── TASK INPUT
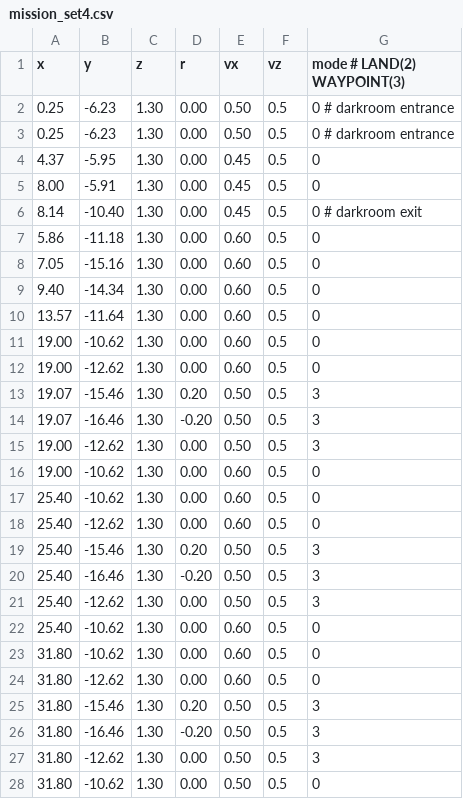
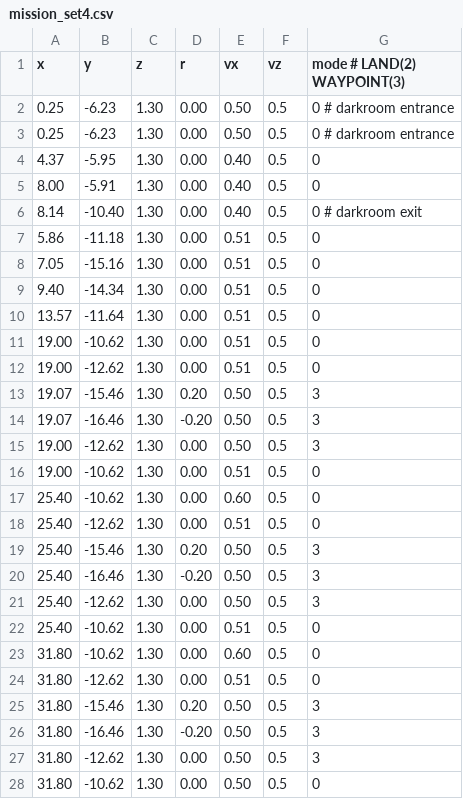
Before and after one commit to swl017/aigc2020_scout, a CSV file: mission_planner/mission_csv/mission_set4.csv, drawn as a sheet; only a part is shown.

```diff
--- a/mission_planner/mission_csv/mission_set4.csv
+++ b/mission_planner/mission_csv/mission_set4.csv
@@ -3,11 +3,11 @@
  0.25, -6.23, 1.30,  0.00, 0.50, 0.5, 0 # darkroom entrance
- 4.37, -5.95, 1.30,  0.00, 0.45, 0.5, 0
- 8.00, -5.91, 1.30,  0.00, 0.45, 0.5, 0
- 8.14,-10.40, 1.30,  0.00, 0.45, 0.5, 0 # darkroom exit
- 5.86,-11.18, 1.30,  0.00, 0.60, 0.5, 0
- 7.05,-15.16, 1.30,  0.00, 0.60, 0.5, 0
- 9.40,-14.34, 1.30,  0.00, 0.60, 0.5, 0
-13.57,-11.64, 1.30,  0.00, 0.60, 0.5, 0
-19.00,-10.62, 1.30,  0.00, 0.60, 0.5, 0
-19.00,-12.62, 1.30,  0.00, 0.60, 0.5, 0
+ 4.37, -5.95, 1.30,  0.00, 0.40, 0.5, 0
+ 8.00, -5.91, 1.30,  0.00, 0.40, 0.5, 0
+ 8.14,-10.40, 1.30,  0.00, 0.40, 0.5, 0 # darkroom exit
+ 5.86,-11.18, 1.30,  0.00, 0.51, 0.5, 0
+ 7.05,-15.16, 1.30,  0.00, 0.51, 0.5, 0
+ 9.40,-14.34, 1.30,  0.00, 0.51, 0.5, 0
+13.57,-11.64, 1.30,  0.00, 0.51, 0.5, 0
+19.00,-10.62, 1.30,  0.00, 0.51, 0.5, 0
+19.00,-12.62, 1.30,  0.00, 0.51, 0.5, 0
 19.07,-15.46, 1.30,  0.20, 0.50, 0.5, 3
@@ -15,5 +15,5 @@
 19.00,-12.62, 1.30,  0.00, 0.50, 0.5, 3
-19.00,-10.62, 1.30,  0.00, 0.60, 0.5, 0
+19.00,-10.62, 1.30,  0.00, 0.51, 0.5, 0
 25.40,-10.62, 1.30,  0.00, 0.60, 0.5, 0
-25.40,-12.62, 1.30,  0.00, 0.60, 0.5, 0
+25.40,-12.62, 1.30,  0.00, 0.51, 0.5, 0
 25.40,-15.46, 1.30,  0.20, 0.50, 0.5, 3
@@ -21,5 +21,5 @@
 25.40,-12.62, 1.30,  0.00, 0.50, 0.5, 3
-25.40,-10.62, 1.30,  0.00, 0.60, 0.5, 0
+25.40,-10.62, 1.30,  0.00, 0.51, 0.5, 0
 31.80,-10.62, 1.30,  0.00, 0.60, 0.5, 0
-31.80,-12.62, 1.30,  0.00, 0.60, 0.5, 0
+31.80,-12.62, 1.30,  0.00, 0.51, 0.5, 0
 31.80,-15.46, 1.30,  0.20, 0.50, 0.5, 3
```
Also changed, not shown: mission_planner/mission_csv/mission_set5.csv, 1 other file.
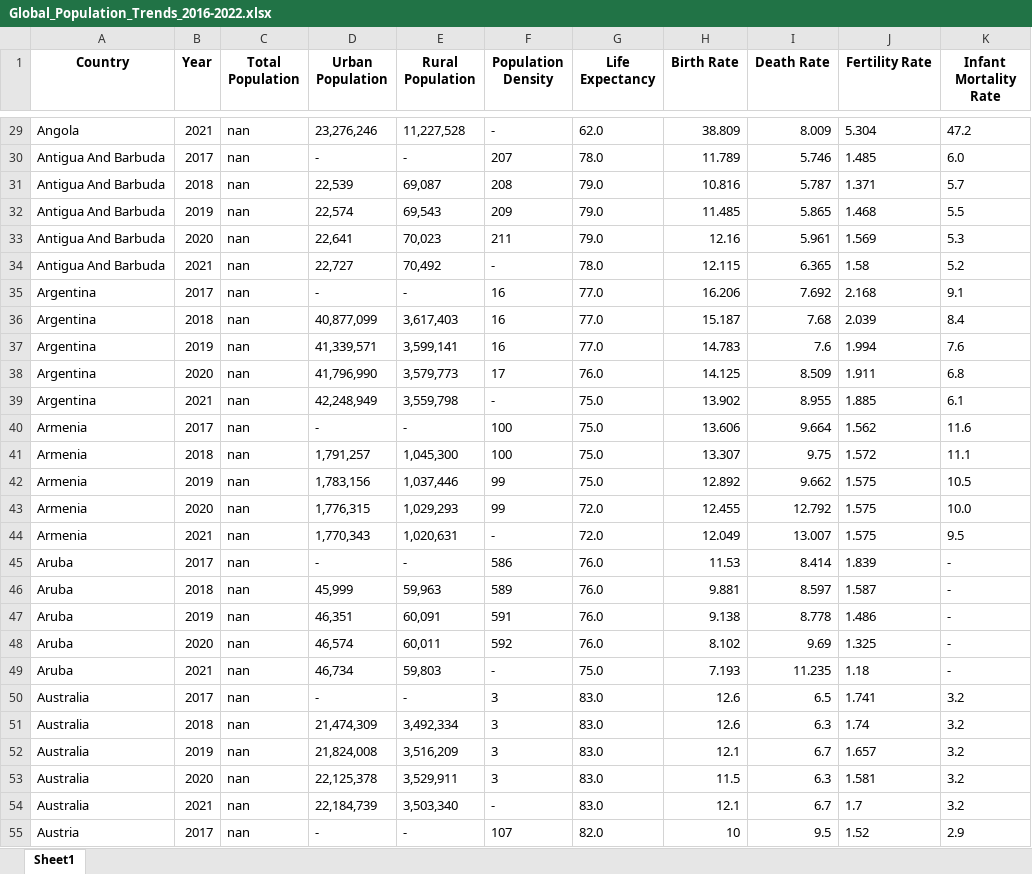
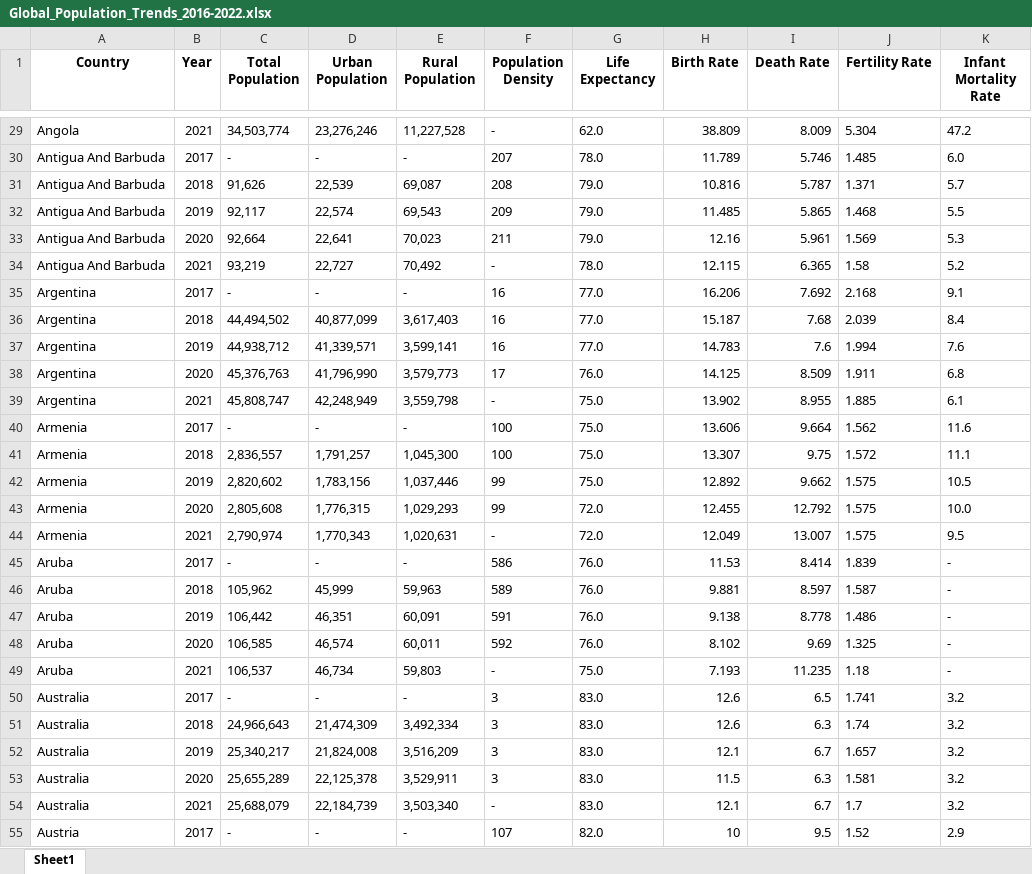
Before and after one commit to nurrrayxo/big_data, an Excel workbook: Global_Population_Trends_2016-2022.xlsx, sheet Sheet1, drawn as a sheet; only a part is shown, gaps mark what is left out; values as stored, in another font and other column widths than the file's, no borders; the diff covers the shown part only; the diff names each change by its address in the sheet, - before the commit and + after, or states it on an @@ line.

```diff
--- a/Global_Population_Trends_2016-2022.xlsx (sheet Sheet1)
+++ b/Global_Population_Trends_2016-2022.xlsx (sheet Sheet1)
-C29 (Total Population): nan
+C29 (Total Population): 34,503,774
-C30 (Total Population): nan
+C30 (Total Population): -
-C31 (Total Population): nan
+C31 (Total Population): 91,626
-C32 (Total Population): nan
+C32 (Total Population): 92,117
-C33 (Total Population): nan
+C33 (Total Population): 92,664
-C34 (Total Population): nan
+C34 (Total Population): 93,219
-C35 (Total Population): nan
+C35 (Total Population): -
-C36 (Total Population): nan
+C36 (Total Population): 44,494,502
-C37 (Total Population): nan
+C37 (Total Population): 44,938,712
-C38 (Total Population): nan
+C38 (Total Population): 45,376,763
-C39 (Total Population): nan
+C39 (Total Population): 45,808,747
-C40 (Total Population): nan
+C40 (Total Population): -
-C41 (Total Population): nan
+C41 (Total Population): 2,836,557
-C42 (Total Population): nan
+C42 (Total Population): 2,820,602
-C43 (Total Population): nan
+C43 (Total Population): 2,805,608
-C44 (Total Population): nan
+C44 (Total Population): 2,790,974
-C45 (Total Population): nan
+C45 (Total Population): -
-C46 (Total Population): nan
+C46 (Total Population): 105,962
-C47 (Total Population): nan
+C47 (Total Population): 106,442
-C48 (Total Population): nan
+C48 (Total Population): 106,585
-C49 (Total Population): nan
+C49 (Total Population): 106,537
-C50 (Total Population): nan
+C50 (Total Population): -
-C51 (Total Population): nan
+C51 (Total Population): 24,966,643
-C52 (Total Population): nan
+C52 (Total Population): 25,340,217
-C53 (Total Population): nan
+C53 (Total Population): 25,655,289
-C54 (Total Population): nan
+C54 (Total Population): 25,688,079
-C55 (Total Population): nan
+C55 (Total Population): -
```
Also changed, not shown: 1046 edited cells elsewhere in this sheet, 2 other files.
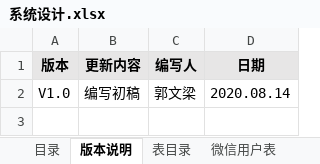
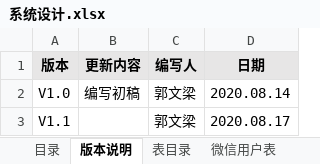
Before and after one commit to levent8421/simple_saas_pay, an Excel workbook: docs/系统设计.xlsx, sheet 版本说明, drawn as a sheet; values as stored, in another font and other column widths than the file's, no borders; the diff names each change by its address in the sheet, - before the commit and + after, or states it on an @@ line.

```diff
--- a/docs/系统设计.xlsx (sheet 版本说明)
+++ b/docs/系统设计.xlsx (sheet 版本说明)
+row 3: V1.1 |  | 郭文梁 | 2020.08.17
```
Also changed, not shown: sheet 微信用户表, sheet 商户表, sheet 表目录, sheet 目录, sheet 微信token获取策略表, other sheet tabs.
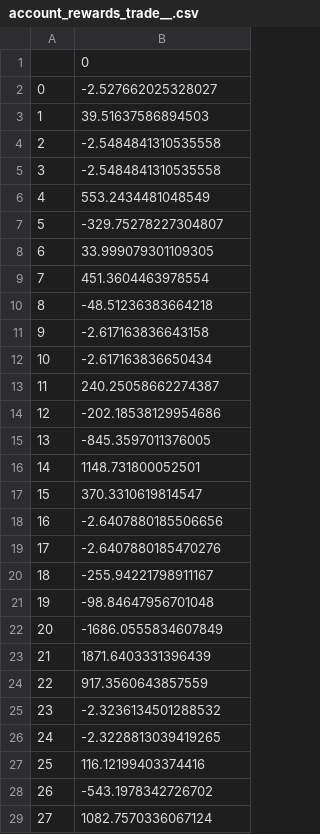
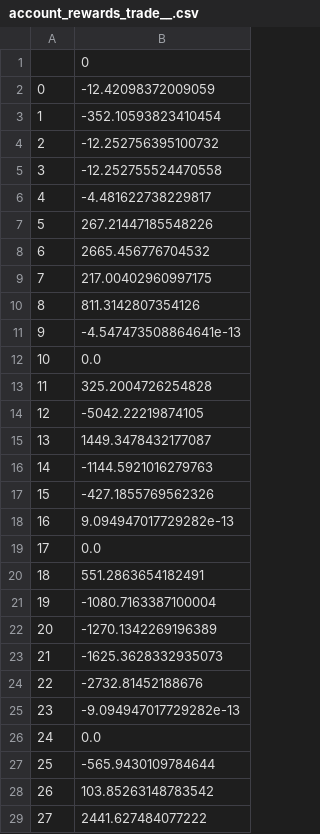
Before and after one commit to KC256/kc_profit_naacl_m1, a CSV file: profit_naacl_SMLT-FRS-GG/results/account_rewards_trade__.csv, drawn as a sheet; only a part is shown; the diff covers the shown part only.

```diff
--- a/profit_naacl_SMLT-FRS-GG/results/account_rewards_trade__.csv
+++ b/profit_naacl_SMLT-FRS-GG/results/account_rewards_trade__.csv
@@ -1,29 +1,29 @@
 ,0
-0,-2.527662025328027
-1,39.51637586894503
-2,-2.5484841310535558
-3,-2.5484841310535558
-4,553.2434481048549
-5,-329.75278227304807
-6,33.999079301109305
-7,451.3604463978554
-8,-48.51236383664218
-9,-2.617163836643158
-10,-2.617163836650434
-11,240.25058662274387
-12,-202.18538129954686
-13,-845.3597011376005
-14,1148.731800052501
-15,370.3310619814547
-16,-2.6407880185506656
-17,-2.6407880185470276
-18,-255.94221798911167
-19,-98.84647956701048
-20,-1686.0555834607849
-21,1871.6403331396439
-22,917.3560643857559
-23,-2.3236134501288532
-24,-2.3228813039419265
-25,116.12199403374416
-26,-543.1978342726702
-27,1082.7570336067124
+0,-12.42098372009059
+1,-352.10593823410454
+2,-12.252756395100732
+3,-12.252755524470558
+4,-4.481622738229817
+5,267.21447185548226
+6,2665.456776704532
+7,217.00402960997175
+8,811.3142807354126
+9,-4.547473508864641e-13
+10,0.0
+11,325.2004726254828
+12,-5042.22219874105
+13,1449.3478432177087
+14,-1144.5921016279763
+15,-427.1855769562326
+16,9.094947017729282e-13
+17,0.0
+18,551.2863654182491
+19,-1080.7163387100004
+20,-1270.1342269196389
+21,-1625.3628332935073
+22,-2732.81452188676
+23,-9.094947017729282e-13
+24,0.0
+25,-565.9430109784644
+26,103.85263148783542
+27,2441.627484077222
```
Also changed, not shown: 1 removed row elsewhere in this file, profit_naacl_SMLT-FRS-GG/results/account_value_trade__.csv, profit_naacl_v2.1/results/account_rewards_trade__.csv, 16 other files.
────
**PROMPT:** Scan the lines above for "this", then copy every one that has it.

**TASK ANSWER:**
Also changed, not shown: 1046 edited cells elsewhere in this sheet, 2 other files.
Also changed, not shown: 1 removed row elsewhere in this file, profit_naacl_SMLT-FRS-GG/results/account_value_trade__.csv, profit_naacl_v2.1/results/account_rewards_trade__.csv, 16 other files.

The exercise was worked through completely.